_Work to complete_:
A faithful copy of every entry is the goal; keep the images out of it.

[Data for review Boundary: Start]

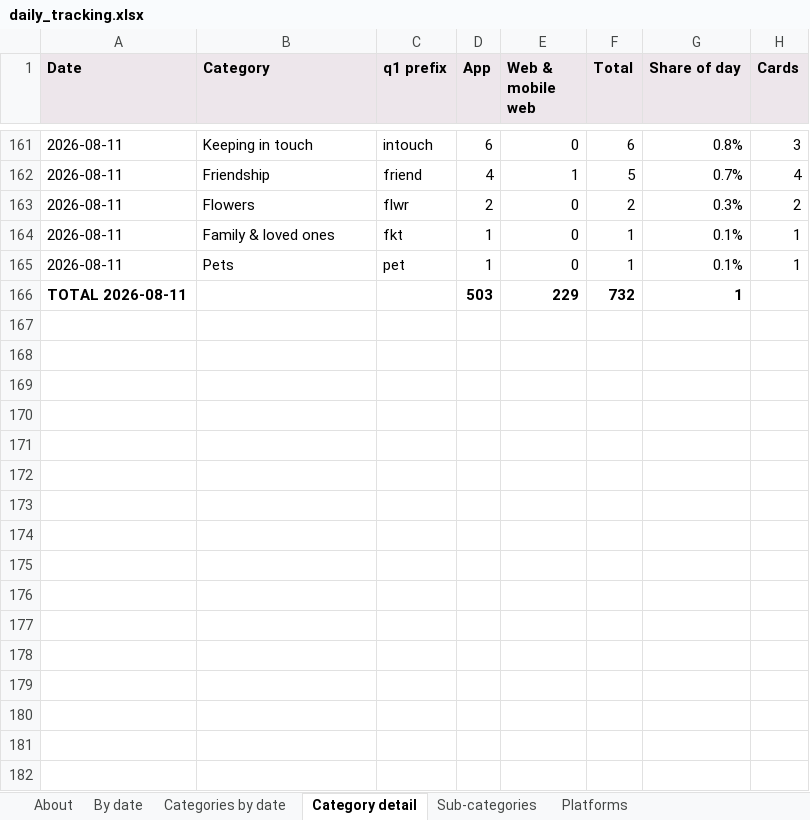
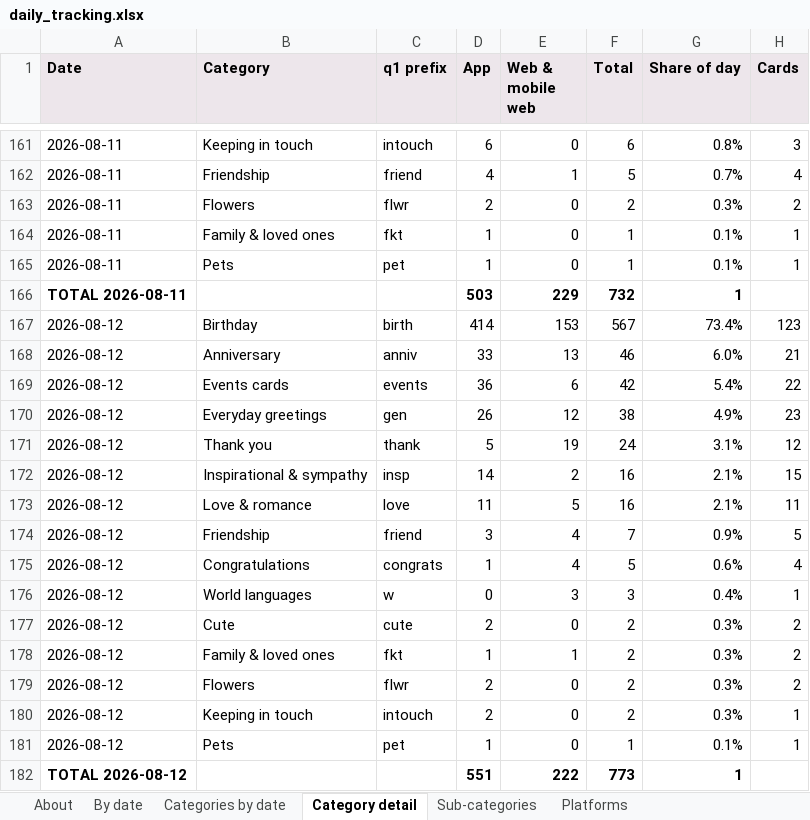
Before and after one commit to indrajit-10/Search_algo, an Excel workbook: reports/daily_tracking.xlsx, sheet Category detail, drawn as a sheet; only a part is shown, gaps mark what is left out; values as stored, in another font and other column widths than the file's, no borders; the diff names each change by its address in the sheet, - before the commit and + after, or states it on an @@ line.

```diff
--- a/reports/daily_tracking.xlsx (sheet Category detail)
+++ b/reports/daily_tracking.xlsx (sheet Category detail)
+row 167: 2026-08-12 | Birthday | birth | 414 | 153 | 567 | 73.4% | 123
+row 168: 2026-08-12 | Anniversary | anniv | 33 | 13 | 46 | 6.0% | 21
+row 169: 2026-08-12 | Events cards | events | 36 | 6 | 42 | 5.4% | 22
+row 170: 2026-08-12 | Everyday greetings | gen | 26 | 12 | 38 | 4.9% | 23
+row 171: 2026-08-12 | Thank you | thank | 5 | 19 | 24 | 3.1% | 12
+row 172: 2026-08-12 | Inspirational & sympathy | insp | 14 | 2 | 16 | 2.1% | 15
+row 173: 2026-08-12 | Love & romance | love | 11 | 5 | 16 | 2.1% | 11
+row 174: 2026-08-12 | Friendship | friend | 3 | 4 | 7 | 0.9% | 5
+row 175: 2026-08-12 | Congratulations | congrats | 1 | 4 | 5 | 0.6% | 4
+row 176: 2026-08-12 | World languages | w | 0 | 3 | 3 | 0.4% | 1
+row 177: 2026-08-12 | Cute | cute | 2 | 0 | 2 | 0.3% | 2
+row 178: 2026-08-12 | Family & loved ones | fkt | 1 | 1 | 2 | 0.3% | 2
+row 179: 2026-08-12 | Flowers | flwr | 2 | 0 | 2 | 0.3% | 2
+row 180: 2026-08-12 | Keeping in touch | intouch | 2 | 0 | 2 | 0.3% | 1
+row 181: 2026-08-12 | Pets | pet | 1 | 0 | 1 | 0.1% | 1
+row 182: TOTAL 2026-08-12 |  |  | 551 | 222 | 773 | 1
```
Also changed, not shown: sheet Sub-categories, sheet Categories by date, sheet Platforms, sheet By date, sheet About, 4 other files.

[Data for review Boundary: End]

_Finished task_:
Before and after one commit to indrajit-10/Search_algo, an Excel workbook: reports/daily_tracking.xlsx, sheet Category detail, drawn as a sheet; only a part is shown, gaps mark what is left out; values as stored, in another font and other column widths than the file's, no borders; the diff names each change by its address in the sheet, - before the commit and + after, or states it on an @@ line.

```diff
--- a/reports/daily_tracking.xlsx (sheet Category detail)
+++ b/reports/daily_tracking.xlsx (sheet Category detail)
+row 167: 2026-08-12 | Birthday | birth | 414 | 153 | 567 | 73.4% | 123
+row 168: 2026-08-12 | Anniversary | anniv | 33 | 13 | 46 | 6.0% | 21
+row 169: 2026-08-12 | Events cards | events | 36 | 6 | 42 | 5.4% | 22
+row 170: 2026-08-12 | Everyday greetings | gen | 26 | 12 | 38 | 4.9% | 23
+row 171: 2026-08-12 | Thank you | thank | 5 | 19 | 24 | 3.1% | 12
+row 172: 2026-08-12 | Inspirational & sympathy | insp | 14 | 2 | 16 | 2.1% | 15
+row 173: 2026-08-12 | Love & romance | love | 11 | 5 | 16 | 2.1% | 11
+row 174: 2026-08-12 | Friendship | friend | 3 | 4 | 7 | 0.9% | 5
+row 175: 2026-08-12 | Congratulations | congrats | 1 | 4 | 5 | 0.6% | 4
+row 176: 2026-08-12 | World languages | w | 0 | 3 | 3 | 0.4% | 1
+row 177: 2026-08-12 | Cute | cute | 2 | 0 | 2 | 0.3% | 2
+row 178: 2026-08-12 | Family & loved ones | fkt | 1 | 1 | 2 | 0.3% | 2
+row 179: 2026-08-12 | Flowers | flwr | 2 | 0 | 2 | 0.3% | 2
+row 180: 2026-08-12 | Keeping in touch | intouch | 2 | 0 | 2 | 0.3% | 1
+row 181: 2026-08-12 | Pets | pet | 1 | 0 | 1 | 0.1% | 1
+row 182: TOTAL 2026-08-12 |  |  | 551 | 222 | 773 | 1
```
Also changed, not shown: sheet Sub-categories, sheet Categories by date, sheet Platforms, sheet By date, sheet About, 4 other files.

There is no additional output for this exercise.